DATA SHOWN:
━━━━━━━━━━━━━━━━

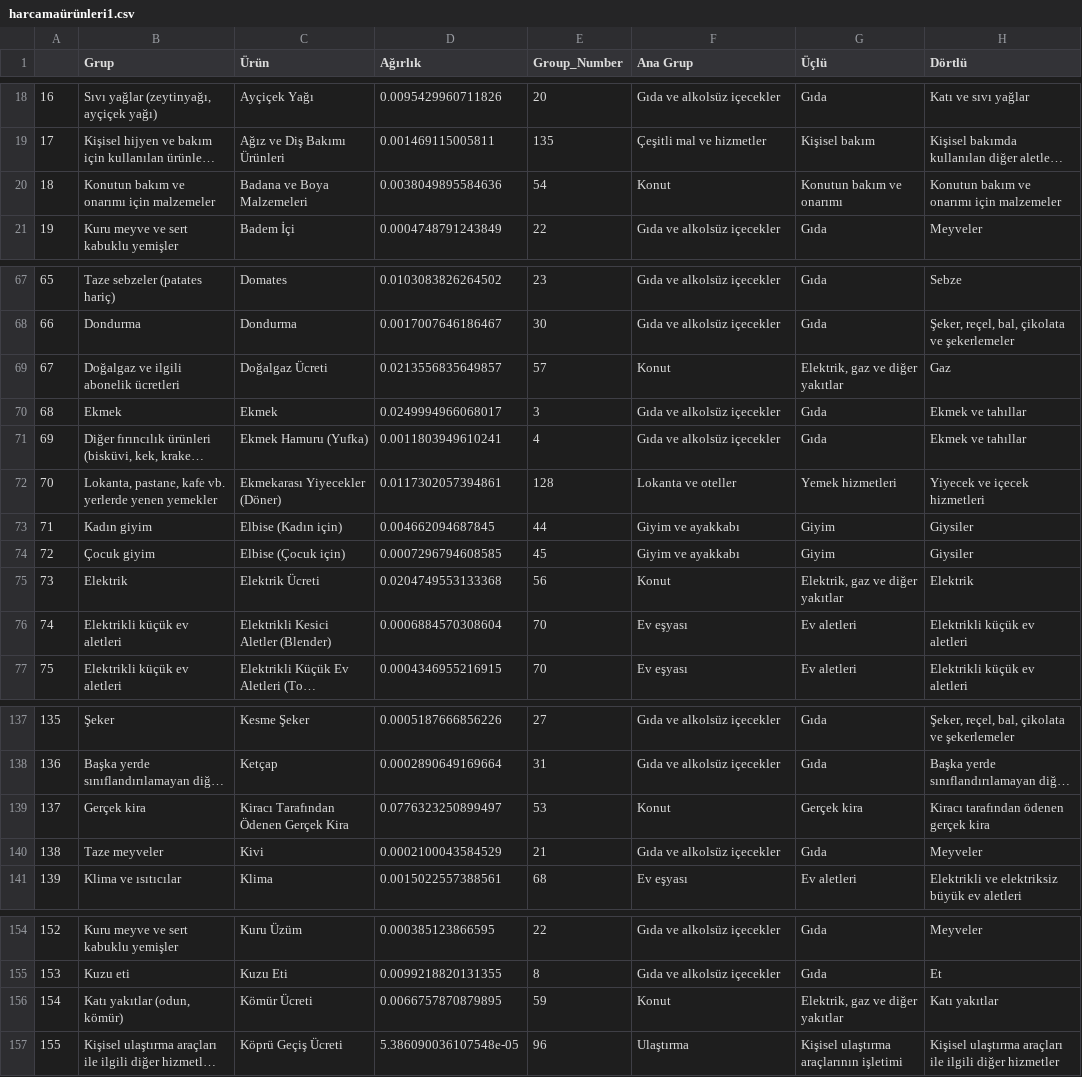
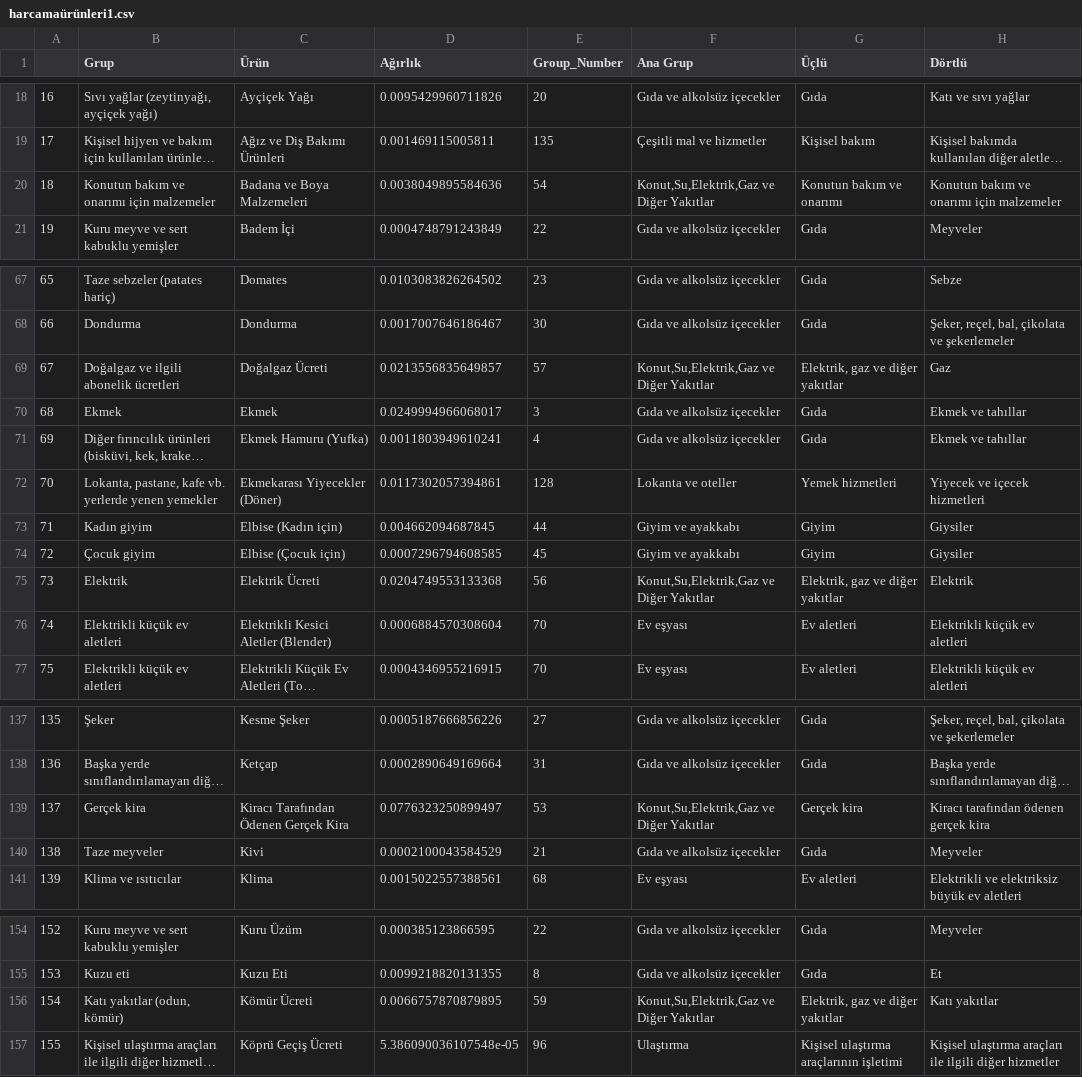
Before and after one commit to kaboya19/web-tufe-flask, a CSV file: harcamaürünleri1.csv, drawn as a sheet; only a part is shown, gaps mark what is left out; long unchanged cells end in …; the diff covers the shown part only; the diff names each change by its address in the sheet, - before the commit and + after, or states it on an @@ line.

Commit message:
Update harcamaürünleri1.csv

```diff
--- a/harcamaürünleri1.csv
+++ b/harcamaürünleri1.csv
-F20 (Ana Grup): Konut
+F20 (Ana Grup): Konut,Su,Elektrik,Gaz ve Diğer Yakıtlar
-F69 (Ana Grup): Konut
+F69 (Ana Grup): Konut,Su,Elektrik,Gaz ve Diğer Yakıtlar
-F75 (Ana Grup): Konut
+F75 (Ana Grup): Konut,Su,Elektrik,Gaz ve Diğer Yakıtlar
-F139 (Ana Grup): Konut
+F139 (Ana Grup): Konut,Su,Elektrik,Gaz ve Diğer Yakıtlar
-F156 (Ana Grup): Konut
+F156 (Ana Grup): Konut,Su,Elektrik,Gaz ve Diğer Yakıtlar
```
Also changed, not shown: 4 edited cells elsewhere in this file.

━━━━━━━━━━━━━━━━

WHAT IS EXPECTED: What is needed is every record above printed exactly, with no pictures.

RESPONSE:
Before and after one commit to kaboya19/web-tufe-flask, a CSV file: harcamaürünleri1.csv, drawn as a sheet; only a part is shown, gaps mark what is left out; long unchanged cells end in …; the diff covers the shown part only; the diff names each change by its address in the sheet, - before the commit and + after, or states it on an @@ line.

Commit message:
Update harcamaürünleri1.csv

```diff
--- a/harcamaürünleri1.csv
+++ b/harcamaürünleri1.csv
-F20 (Ana Grup): Konut
+F20 (Ana Grup): Konut,Su,Elektrik,Gaz ve Diğer Yakıtlar
-F69 (Ana Grup): Konut
+F69 (Ana Grup): Konut,Su,Elektrik,Gaz ve Diğer Yakıtlar
-F75 (Ana Grup): Konut
+F75 (Ana Grup): Konut,Su,Elektrik,Gaz ve Diğer Yakıtlar
-F139 (Ana Grup): Konut
+F139 (Ana Grup): Konut,Su,Elektrik,Gaz ve Diğer Yakıtlar
-F156 (Ana Grup): Konut
+F156 (Ana Grup): Konut,Su,Elektrik,Gaz ve Diğer Yakıtlar
```
Also changed, not shown: 4 edited cells elsewhere in this file.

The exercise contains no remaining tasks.